# [Prompt]
Take from the records below each line that holds "marche".

((

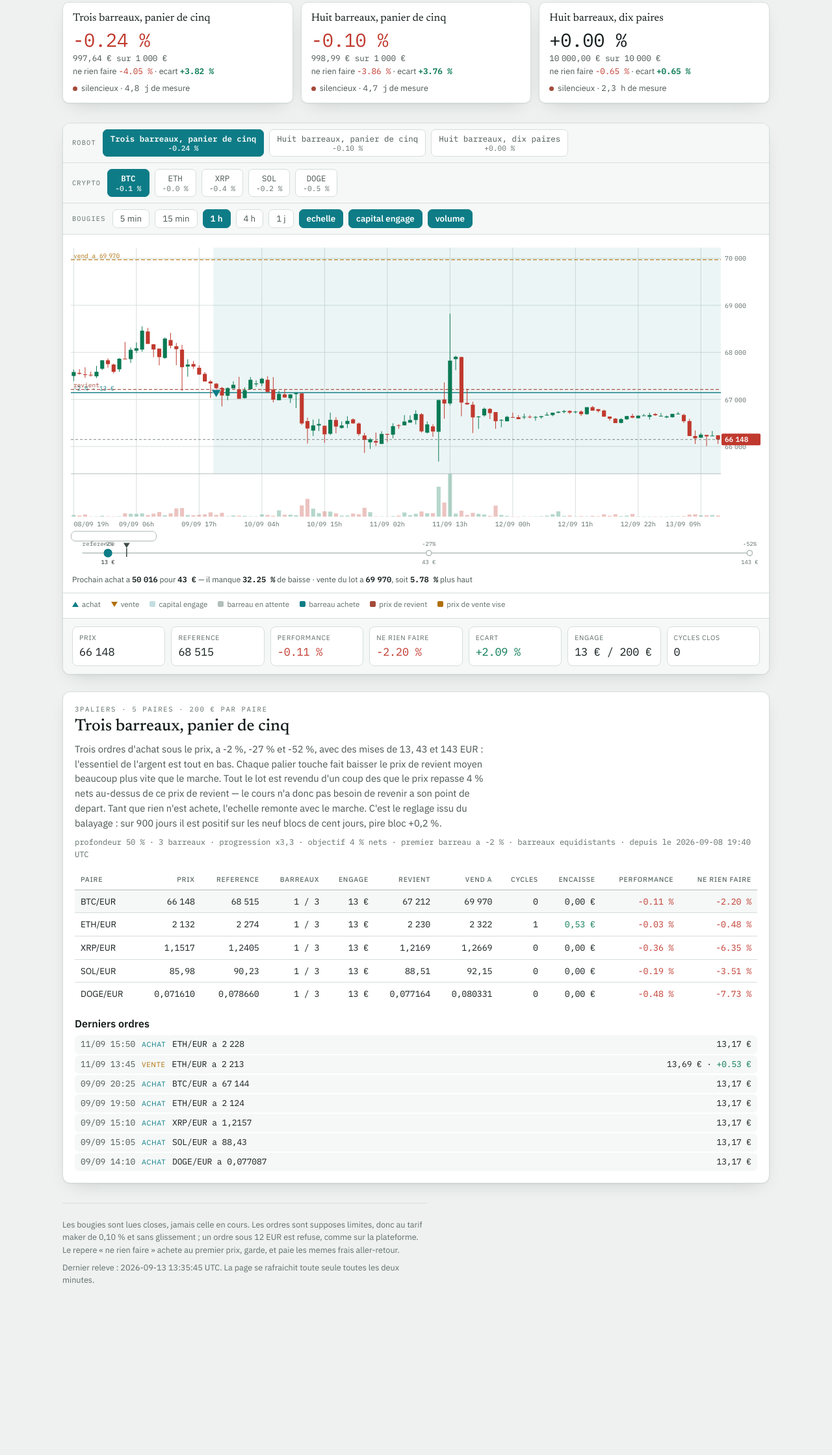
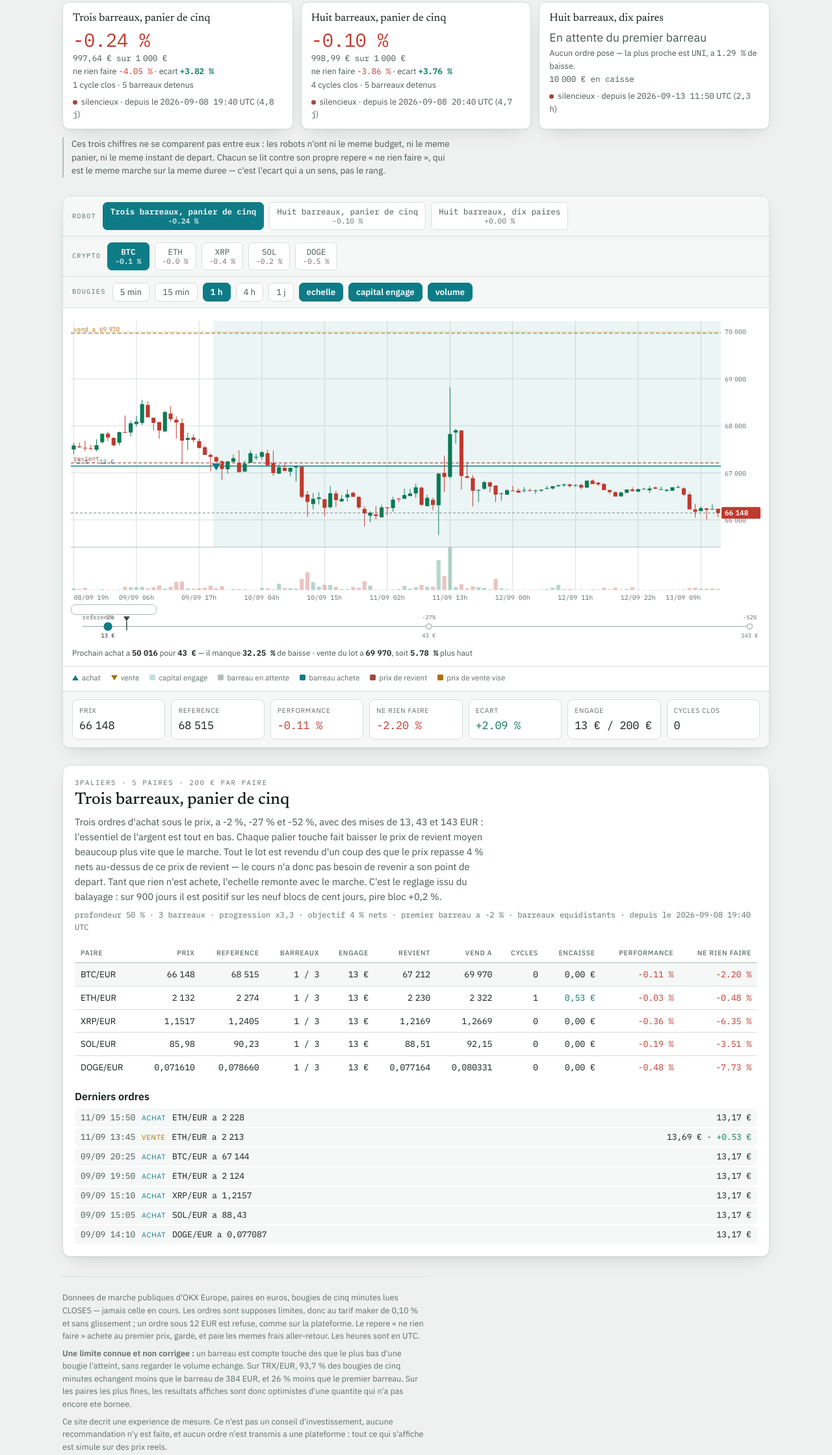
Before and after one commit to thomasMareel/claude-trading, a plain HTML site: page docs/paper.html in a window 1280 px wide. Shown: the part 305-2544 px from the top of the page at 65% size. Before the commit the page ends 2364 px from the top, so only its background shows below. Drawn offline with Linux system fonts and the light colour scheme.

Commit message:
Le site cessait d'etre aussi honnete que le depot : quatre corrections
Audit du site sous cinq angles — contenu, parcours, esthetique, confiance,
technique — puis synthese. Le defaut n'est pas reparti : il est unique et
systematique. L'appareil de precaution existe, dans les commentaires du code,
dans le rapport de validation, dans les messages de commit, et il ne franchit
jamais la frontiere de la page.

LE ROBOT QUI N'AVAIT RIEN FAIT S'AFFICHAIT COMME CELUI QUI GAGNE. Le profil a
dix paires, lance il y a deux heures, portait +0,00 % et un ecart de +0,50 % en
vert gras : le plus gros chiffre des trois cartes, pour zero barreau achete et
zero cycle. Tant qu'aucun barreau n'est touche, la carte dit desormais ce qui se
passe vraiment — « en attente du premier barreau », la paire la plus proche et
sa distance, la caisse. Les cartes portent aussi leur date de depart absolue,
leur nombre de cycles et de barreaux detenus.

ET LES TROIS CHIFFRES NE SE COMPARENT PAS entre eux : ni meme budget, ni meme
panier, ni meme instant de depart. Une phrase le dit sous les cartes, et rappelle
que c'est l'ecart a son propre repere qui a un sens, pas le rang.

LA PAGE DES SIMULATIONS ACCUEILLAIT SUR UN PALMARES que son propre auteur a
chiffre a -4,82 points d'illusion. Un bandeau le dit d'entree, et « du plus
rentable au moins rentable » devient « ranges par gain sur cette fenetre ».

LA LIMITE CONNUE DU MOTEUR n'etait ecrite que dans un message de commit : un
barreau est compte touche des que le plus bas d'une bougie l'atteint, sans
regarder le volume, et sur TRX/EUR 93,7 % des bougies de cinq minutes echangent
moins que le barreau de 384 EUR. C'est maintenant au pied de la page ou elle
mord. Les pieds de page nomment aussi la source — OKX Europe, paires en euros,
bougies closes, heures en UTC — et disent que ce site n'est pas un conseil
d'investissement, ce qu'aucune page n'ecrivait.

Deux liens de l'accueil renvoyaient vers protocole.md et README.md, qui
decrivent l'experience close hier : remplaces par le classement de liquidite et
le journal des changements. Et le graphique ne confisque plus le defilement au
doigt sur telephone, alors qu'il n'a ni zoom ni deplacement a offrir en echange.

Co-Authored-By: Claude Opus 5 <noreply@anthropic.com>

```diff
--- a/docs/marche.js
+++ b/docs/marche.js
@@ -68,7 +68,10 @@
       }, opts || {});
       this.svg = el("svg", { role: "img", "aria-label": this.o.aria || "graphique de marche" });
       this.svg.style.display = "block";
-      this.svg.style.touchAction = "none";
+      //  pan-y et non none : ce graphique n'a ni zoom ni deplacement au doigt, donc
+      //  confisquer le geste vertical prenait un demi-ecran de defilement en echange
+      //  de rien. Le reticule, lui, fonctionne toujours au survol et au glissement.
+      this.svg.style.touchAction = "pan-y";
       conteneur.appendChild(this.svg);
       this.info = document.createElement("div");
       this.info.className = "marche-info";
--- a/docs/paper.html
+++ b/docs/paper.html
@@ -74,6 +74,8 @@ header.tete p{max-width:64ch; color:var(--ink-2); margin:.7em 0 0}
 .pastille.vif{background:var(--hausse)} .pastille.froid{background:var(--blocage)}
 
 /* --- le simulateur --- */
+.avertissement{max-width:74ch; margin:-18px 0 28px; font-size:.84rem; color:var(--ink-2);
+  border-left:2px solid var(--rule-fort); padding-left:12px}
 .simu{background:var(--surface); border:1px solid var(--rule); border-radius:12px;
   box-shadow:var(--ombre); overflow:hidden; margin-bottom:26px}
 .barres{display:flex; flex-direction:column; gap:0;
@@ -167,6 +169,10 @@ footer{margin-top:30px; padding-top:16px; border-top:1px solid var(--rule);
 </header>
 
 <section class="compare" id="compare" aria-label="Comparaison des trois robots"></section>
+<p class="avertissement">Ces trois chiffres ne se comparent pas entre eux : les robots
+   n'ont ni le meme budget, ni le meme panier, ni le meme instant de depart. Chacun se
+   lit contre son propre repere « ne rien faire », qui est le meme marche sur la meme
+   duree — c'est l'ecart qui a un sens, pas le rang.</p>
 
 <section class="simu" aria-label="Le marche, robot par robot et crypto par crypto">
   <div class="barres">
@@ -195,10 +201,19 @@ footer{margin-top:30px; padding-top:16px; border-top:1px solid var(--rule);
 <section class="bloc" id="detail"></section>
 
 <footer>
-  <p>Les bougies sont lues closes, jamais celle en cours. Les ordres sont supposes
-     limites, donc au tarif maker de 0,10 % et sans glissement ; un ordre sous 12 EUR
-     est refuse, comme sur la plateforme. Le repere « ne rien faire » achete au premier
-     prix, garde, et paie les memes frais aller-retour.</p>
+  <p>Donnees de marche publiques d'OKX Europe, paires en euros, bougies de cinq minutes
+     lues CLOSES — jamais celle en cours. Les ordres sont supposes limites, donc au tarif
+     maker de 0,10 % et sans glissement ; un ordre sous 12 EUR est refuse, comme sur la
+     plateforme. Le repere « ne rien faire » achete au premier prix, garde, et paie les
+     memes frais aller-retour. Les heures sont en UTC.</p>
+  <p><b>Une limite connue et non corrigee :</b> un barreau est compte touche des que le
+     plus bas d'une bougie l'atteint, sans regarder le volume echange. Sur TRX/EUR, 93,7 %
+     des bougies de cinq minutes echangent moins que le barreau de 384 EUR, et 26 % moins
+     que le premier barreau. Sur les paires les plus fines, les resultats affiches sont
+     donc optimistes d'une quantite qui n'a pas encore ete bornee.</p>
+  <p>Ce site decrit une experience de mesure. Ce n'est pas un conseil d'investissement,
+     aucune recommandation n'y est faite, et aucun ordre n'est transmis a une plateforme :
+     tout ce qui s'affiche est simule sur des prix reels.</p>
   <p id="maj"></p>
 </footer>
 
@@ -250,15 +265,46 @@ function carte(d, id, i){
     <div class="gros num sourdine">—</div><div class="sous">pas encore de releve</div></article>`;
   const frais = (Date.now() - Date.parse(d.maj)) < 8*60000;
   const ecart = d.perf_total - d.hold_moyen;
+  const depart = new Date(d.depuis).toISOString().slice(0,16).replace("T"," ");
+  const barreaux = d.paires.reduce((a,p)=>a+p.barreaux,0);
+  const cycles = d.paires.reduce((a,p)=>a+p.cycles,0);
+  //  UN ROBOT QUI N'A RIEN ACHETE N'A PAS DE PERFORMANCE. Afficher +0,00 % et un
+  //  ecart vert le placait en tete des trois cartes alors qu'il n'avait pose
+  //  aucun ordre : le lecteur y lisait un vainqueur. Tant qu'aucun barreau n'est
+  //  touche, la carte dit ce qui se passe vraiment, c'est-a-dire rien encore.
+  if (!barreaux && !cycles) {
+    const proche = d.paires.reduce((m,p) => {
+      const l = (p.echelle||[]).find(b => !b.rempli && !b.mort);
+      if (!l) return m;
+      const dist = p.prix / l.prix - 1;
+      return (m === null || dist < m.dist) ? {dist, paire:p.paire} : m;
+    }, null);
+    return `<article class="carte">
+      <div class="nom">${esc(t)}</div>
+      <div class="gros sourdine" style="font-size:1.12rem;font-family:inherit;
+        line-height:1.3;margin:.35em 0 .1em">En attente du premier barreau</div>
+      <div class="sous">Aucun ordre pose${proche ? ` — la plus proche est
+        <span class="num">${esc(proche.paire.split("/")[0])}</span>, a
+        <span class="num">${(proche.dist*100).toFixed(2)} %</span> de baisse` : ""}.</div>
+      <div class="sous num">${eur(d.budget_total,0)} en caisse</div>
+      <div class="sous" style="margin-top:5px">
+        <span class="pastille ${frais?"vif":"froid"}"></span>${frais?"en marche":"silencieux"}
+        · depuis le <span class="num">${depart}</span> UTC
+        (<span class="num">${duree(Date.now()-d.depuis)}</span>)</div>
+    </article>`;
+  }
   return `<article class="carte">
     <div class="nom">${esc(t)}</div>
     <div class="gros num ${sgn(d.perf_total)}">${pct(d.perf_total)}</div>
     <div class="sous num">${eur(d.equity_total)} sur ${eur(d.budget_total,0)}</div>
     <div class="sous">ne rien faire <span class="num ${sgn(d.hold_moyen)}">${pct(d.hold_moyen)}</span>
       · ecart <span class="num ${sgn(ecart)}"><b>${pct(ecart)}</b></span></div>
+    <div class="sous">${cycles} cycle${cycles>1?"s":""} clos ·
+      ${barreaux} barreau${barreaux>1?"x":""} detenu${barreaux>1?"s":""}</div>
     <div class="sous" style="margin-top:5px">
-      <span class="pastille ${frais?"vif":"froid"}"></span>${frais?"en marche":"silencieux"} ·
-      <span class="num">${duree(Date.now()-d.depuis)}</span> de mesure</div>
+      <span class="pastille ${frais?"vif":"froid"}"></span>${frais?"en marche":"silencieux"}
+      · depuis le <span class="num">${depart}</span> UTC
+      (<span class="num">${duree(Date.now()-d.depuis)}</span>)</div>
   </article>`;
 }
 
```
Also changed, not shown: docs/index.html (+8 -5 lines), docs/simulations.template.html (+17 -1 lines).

))

# [Response box]
--- a/docs/marche.js
+++ b/docs/marche.js
       this.svg = el("svg", { role: "img", "aria-label": this.o.aria || "graphique de marche" });
       this.info.className = "marche-info";
+   lit contre son propre repere « ne rien faire », qui est le meme marche sur la meme
 <section class="simu" aria-label="Le marche, robot par robot et crypto par crypto">
+  <p>Donnees de marche publiques d'OKX Europe, paires en euros, bougies de cinq minutes
+        <span class="pastille ${frais?"vif":"froid"}"></span>${frais?"en marche":"silencieux"}
-      <span class="pastille ${frais?"vif":"froid"}"></span>${frais?"en marche":"silencieux"} ·
+      <span class="pastille ${frais?"vif":"froid"}"></span>${frais?"en marche":"silencieux"}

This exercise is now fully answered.